Our world is dying. It has been for millions of years. However, since the industrial revolution, the actions of man have greatly speeded up this process. The acceleration has spiked within the last two decades, driven by the incessant demands of consumerism and the perpetual need for more energy. The Earth has reached a tipping point. Without urgent action today, there is unlikely to be many generations of human life left on this planet. Climate change is the biggest crisis we’ve ever faced.
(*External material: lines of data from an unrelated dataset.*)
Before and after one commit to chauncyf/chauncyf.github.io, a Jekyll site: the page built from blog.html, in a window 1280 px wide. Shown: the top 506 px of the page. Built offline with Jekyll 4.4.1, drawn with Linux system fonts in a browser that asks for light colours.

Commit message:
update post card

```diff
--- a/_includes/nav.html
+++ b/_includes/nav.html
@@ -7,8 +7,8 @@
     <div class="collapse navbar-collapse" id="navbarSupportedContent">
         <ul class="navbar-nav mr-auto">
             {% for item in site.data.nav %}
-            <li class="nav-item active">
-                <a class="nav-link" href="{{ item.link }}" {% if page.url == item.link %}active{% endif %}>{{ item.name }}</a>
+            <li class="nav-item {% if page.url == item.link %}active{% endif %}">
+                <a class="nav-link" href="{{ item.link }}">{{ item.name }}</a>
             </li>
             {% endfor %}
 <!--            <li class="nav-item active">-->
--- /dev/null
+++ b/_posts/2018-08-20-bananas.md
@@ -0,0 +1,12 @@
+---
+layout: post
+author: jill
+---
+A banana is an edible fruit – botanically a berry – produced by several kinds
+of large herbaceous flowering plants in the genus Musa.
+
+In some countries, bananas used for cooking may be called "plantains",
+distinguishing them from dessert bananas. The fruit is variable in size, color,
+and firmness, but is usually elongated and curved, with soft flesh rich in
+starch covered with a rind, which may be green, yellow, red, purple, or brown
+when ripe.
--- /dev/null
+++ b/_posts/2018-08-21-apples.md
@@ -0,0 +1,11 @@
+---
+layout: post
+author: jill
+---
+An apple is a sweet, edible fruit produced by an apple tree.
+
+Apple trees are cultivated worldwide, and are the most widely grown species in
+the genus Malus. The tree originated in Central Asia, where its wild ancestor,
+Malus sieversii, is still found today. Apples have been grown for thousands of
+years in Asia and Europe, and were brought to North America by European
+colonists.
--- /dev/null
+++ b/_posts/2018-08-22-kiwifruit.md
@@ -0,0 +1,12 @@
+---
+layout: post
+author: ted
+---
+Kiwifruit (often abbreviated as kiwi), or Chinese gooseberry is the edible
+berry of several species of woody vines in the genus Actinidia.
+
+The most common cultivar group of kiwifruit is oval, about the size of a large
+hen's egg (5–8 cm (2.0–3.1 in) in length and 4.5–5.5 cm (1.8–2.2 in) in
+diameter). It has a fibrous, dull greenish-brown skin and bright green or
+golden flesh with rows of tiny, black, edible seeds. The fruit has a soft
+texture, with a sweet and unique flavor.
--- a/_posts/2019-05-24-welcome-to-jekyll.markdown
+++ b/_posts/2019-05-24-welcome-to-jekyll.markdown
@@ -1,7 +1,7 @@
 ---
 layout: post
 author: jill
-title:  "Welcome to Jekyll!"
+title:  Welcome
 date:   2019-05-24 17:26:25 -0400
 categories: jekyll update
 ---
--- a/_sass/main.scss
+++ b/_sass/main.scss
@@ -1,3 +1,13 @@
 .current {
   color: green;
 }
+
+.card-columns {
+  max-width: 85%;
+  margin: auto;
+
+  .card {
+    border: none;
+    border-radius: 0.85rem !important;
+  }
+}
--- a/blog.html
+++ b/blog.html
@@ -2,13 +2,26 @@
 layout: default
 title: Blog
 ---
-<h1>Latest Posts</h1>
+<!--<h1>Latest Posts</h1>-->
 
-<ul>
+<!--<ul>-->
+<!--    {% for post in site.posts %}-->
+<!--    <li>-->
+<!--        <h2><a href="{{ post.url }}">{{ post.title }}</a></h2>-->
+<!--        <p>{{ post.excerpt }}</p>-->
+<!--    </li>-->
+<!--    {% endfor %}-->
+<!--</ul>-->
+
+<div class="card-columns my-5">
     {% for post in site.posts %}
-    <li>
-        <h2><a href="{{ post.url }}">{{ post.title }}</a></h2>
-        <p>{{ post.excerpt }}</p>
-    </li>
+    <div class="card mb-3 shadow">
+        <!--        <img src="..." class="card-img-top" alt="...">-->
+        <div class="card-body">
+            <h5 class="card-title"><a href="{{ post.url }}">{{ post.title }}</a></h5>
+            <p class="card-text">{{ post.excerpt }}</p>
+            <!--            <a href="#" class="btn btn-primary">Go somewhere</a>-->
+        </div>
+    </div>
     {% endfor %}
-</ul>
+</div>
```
It’s easy to feel overawed and overwhelmed by the task at hand. The melting of the icecaps, the build-up of greenhouse gasses in the atmosphere, deforestation, rising sea levels, pollution of our oceans, mass extinction events, habitat destruction…The list seems endless. In Jennifer Abbott’s new documentary, The Magnitude of All Things, she attempts to quantify this sorrow with how the destruction of a planet can feel like the grief caused by the death of a loved one.
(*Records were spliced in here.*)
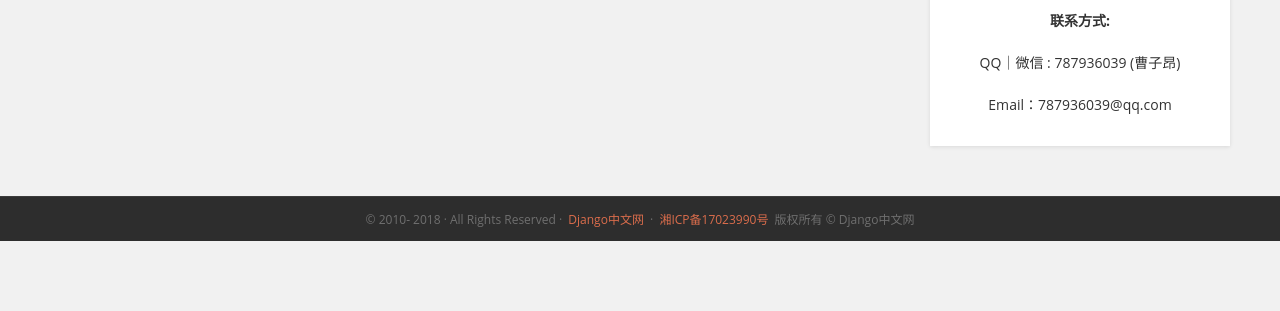
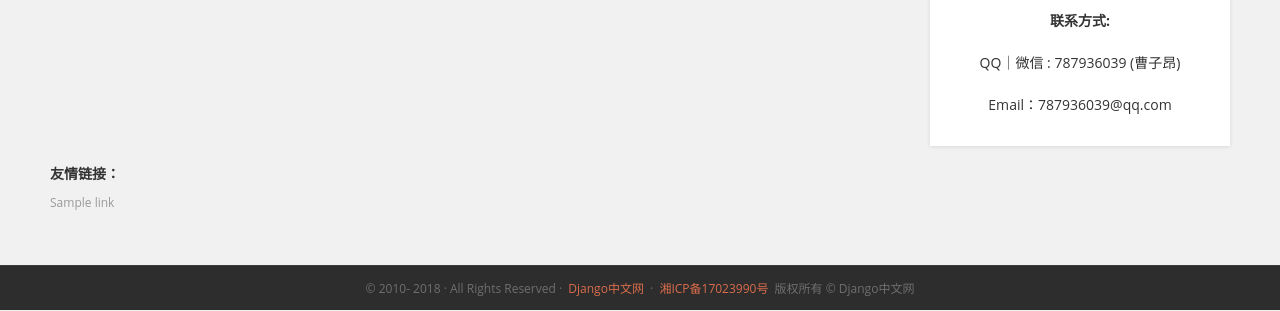
Before and after one commit to ziyufeiyu/pythonblog, a Django app: template templates/list.html in a window 1280 px wide. Shown: the part 679-990 px from the top of the page. Before the commit the page ends 920 px from the top, so only its background shows below. Run offline with Django 3.2, Linux system fonts and the light colour scheme; the template is opened without the code that fills it: most values are stand-ins (such as "Sample title", 1, 10 or a date in 2020); grey boxes marked "Sample" are stand-in pictures; some libraries are stand-ins or nearby versions.

Commit message:
修改后台展现内容

```diff
--- a/blog/admin.py
+++ b/blog/admin.py
@@ -7,6 +7,7 @@ from .models import Banner, Category, Tag, Recommend, Article, Link
 @admin.register(Article)
 class ArticleAdmin(admin.ModelAdmin):
     list_display = ('id', 'category', 'title', 'recommend', 'user', 'views', 'created_time')
+    exclude = ('summary',)
     # 文章列表里显示想要显示的字段
     list_per_page = 50
     # 满50条数据就自动分页
--- a/blog/models.py
+++ b/blog/models.py
@@ -47,10 +47,10 @@ class Recommend(models.Model):
 # 文章
 class Article(models.Model):
     title = models.CharField('标题', max_length=70)
-    summary = models.TextField('摘要', max_length=200, blank=True)
+    summary = models.TextField('摘要', max_length=200, blank=False)
     category = models.ForeignKey(Category, on_delete=models.DO_NOTHING, verbose_name='分类', blank=True, null=True)
     # 使用外键关联分类表与分类是一对多关系
-    tags = models.ManyToManyField(Tag, verbose_name='标签', blank=True)
+    tags = models.ManyToManyField(Tag, verbose_name='标签', blank=True, null=True)
     # 使用外键关联标签表与标签是多对多关系
     img = models.ImageField(upload_to='article_img/%Y/%m/%d/', verbose_name='文章图片', blank=True, null=True)
     # body = models.TextField()
--- a/templates/list.html
+++ b/templates/list.html
@@ -74,5 +74,13 @@
             {% include 'right.html' %}
 
         </aside>
+        <div class="FriendLink hidden-xs clearfix">
+            <div class="title"><h3>友情链接：</h3></div>
+            <ul class="clears">
+                {% for l in link %}
+                    <li><a href="{{ l.linkurl }}" target="_blank">{{ l.name }}</a></li>
+                {% endfor %}
+            </ul>
+        </div>
     </div>
 {% endblock %}
```
Also changed, not shown: blog/views.py (+15 -4 lines).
In The Magnitude of All Things, Abbott travels the world speaking to people who have experienced and felt environmental catastrophe on a personal level. Including communities destroyed by forest fires and bleaching of the coral in Australia, the gradual sinking of Kiribati, the permanently changed landscape of Nunatsiavut and mining in the Amazon Rainforest. The Magnitude of All Things successfully tackles the bigger picture by concentrating on individual impacts. It does so in a compelling, informative and emotive way.
The Magnitude of All Things screens at IDFA.